Do Social Media Contests Help or Hurt When Promoting HIT?
By Amanda Guisbond (agbond)
I asked myself this question after coming across the Department of Health and Human Services (HHS)’ most recent consumer campaign, the “What’s In Your Health Record?” video challenge. According to the HHS microsite promoting the contest:
Have you ever asked for a copy of your health record and reviewed it? If so, tell us about it! We invite you to participate in the “What’s in Your Health Record??” Video Challenge (#YourHealthRecord). Create a short, compelling video (up to 2 minutes in length) sharing how getting access to review your health record and checking the information can help make sure you or your loved ones get the best care. It’s important that you and your health care providers have the right information to make the best decisions.
Contestants have a little more than a month – until August 20 – to submit videos via YouTube or Vimeo, along with a text description, transcript of the video, and consent forms for anyone involved. First Prize winner takes home $3,000 – second and third winners, and honorable mentions, also receive cash prizes in lesser amounts.
The HHS states the goal of the video challenge is to “develop compelling videos that will motivate and inspire others to request electronic access to their health records and improve care.”
Here’s where I begin to struggle – and it’s two-fold:
First, how many people are eligible and inclined to create a video?
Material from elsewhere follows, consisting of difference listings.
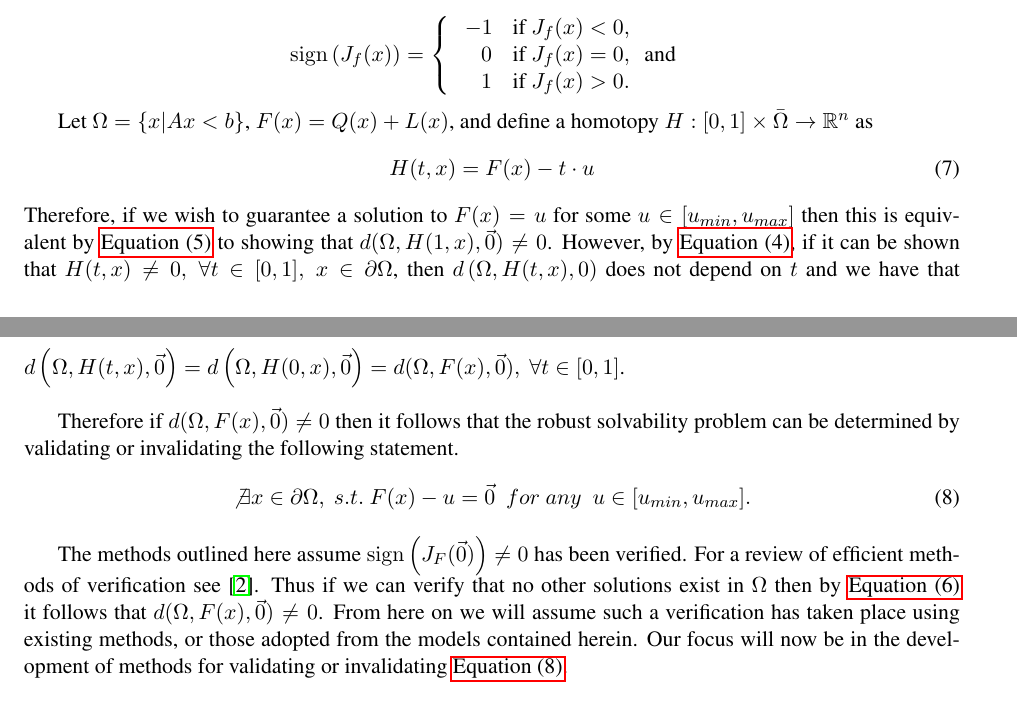
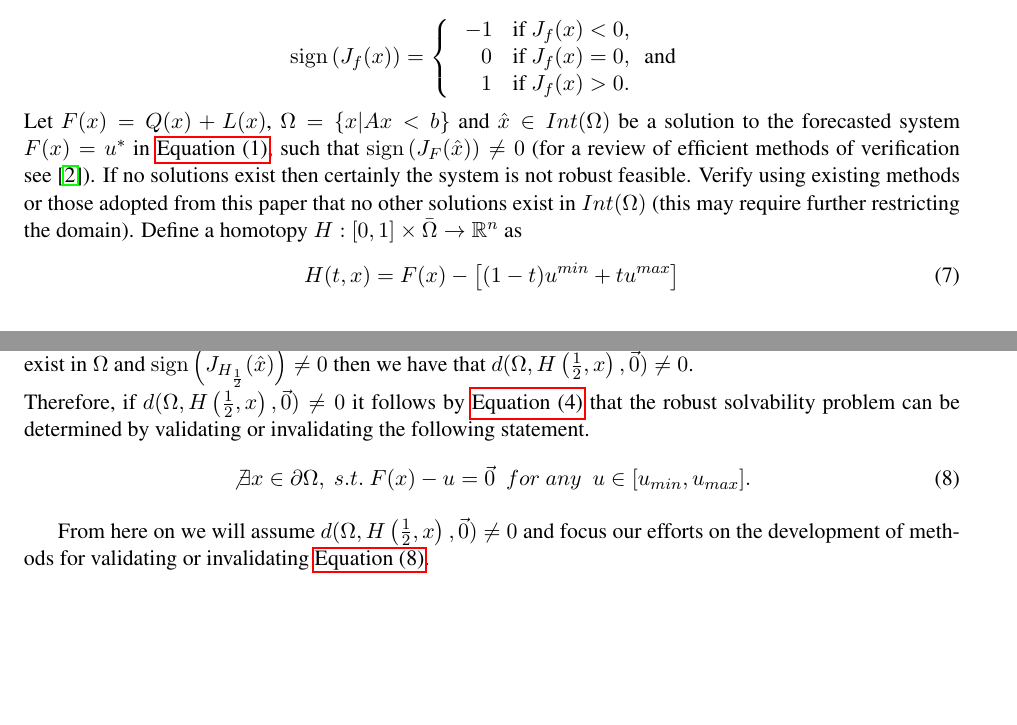
Before and after one commit to mtdaydream/OPF, a LaTeX document (WriteUps/QuadRobustArticle.tex): two parts of pages 2 and 3 of 10 before the commit and two parts of pages 2 and 3 of 9 after it, joined at a grey line, cut so that both start at the same text, the shorter picture padded with empty space. Compiled offline with pdfLaTeX.

Commit message:
Degree Theory Update
Updated Degree theory application

```diff
--- a/WriteUps/QuadRobustArticle.tex
+++ b/WriteUps/QuadRobustArticle.tex
@@ -158,19 +158,20 @@ Where $\operatorname{sign}\left(J_f(x)\right)$ denotes the sign of the Jacobian
       \quad 1 & \mbox{if } J_f(x)> 0. \\
 \end{array}
 \right. \]
+Let $F(x)=Q(x)+L(x)$, $\Omega=\{x| Ax< b\}$ and $\hat{x}\in Int(\Omega)$ be a solution to the forecasted system $F(x)=u^*$ in \cref{eq:Quad}, such that $\operatorname{sign}\left(J_{F}(\hat{x})\right)\neq 0$ (for a review of efficient methods of verification see \cite{GRIEWANK2014}).
+If no solutions exist then certainly the system is not robust feasible.
+Verify using existing methods or those adopted from this paper that no other solutions exist in $Int(\Omega)$ (this may require further restricting the domain). Define a homotopy $H : [0,1]\times\bar{\Omega}\rightarrow\mathbb{R}^n$ as
+\begin{align}
+H(t,x) = F(x)-\left[(1-t)u^{min}+tu^{max}\right] \label{eq:Homo}
+\end{align}
 
-Let $\Omega=\{x| Ax< b\}$, $F(x)=Q(x)+L(x)$, and define a homotopy $H : [0,1]\times\bar{\Omega}\rightarrow\mathbb{R}^n$ as
-\begin{align}
-H(t,x) = F(x)-t\cdot u \label{eq:Homo}
-\end{align}
-Therefore, if we wish to guarantee a solution to $F(x)=u$ for some $u\in[u_{min},u_{max}]$ then this is equivalent by \cref{eq:Deg2} to showing that $d(\Omega,H(1,x),\vec{0})\neq 0$. However, by \cref{eq:Deg1}, if it can be shown that $H(t,x)\neq 0, \  \forall t\in[0,1], \  x\in\partial\Omega$, then $d\left(\Omega,H(t,x),0\right)$ does not depend on $t$ and we have that $d\left(\Omega,H(t,x),\vec{0}\right)=d\left(\Omega,H(0,x),\vec{0}\right)=d(\Omega,F(x),\vec{0}), \ \forall t\in[0,1]$. \\
-
-Therefore if $d(\Omega,F(x),\vec{0})\neq 0$ then it follows that the robust solvability problem can be determined by validating or invalidating the following statement.
+Observe that by construction $H\left(\frac{1}{2},\hat{x}\right)=F(\hat{x})-u^*=\vec{0}$. Thus if no other solutions to $H\left(\frac{1}{2},x\right)=0$ exist in $\Omega$ and $\operatorname{sign}\left(J_{H_{\frac{1}{2}}}(\hat{x})\right)\neq 0$ then we have that $d(\Omega,H\left(\frac{1}{2},x\right),\vec{0})\neq 0$. \\
+Therefore, if $d(\Omega,H\left(\frac{1}{2},x\right),\vec{0})\neq 0$ it follows by \cref{eq:Deg1} that the robust solvability problem can be determined by validating or invalidating the following statement.
 \begin{align}
 \not\exists x\in\partial\Omega, \ s.t. \ F(x)-u=\vec{0}	 \ \ for \ any \ \ u\in[u_{min},u_{max}]. \label{eq:RSForm}
 \end{align}
 
-The methods outlined here assume $\operatorname{sign}\left(J_F(\vec{0})\right)\neq 0$ has been verified. For a review of efficient methods of verification see \cite{GRIEWANK2014}. Thus if we can verify that no other solutions exist in $\Omega$ then by \cref{eq:Deg3} it follows that $d(\Omega,F(x),\vec{0})\neq 0$. From here on we will assume such a verification has taken place using existing methods, or those adopted from the models contained herein. Our focus will now be in the development of methods for validating or invalidating \cref{eq:RSForm}.\\
+From here on we will assume $d(\Omega,H\left(\frac{1}{2},x\right),\vec{0})\neq 0$ and focus our efforts on the development of methods for validating or invalidating \cref{eq:RSForm}.\\
 
 
 
```
Also changed, not shown: WriteUps/Figures/RFeas.png (added), WriteUps/QuadRobustArticle.tex (7 more changed lines).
Are consumers, beyond the niche online health IT community, going to take the necessary steps to create a video on a complicated and still not broadly understood topic during their Summer vacation months? Not to mention, how many people have actually requested access to their electronic record? We’re still seeing media coverage of the Pew survey finding that less than half of the country knew Obamacare was upheld. I’d guess that even less than that 45 percent know about electronic health records.
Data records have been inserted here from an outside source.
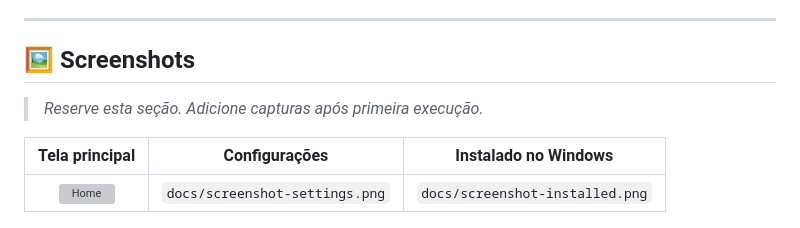
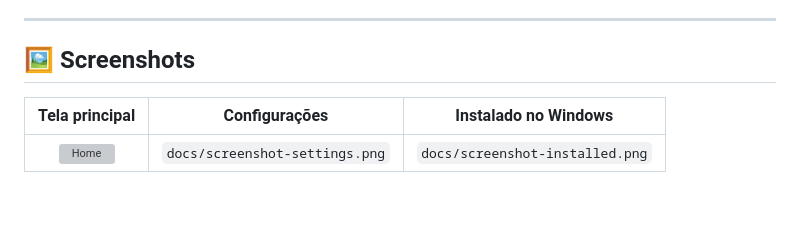
Before and after one commit to fhoalbino/pomodoro-premium, a Markdown page: README.md, the part around the change. GitHub-like rendering; blank space fills up the shorter version; grey boxes are pictures that could not be loaded.

```diff
--- a/README.md
+++ b/README.md
@@ -29,7 +29,6 @@ Timer Pomodoro com tema preto e dourado, foco em produtividade e pausas ergonôm
 
 ## 🖼️ Screenshots
 
-> _Reserve esta seção. Adicione capturas após primeira execução._
 
 | Tela principal | Configurações | Instalado no Windows |
 |:---:|:---:|:---:|
```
Second, what about your target audience? If the HHS’ goal is to motivate and inspire those who might not otherwise request access to their health record, is their target audience on YouTube or Vimeo? Would they be coming across hashtags like #YourHealthRecord (which has yet to be used) on Twitter?
I hate to knock the effort from the ONC – I think engaging consumers in health IT practices and educating them on the value of accessing your personal information via an electronic record is a worthy, if not very challenging, effort. And I appreciate that the U.S. government keeps trying to better inform consumers through social contests and campaigns. However, I’m not sure it’s working…yet.
Where I think the HHS could wield their force is toward the healthcare providers – despite new tools to manage their health, patients still value face time with their doctors. Perhaps these visits could include some discussion of the benefits of electronic records to patients. Maybe the HHS could develop compelling messaging and marketing collateral for doctors and nurses to share with their patients. Or – and not to sound trite but I believe this to be true – maybe it’s time to pool all the money spent here and there on smaller campaigns and promote the bananas out of the U.S. Olympics team using electronic health records for the first time. If Olympic swimmer Ryan Lochte showed up on The Today Show talking about how cool it is to get his patient information electronically, more consumers might perk up.
Back to my original question – I don’t think social media contests hurt health IT, but they may be hurting the HHS’ future chances of getting buy-in and budget toward important health IT marketing initiatives if others fall short. Let’s face it: the benefits of electronic health records are still not as “consumer friendly” as the perils of H1N1 (thanks to @levydr for the link!).
Do you think the “What’s In Your Health Record?” video challenge is a good idea? Why or why not?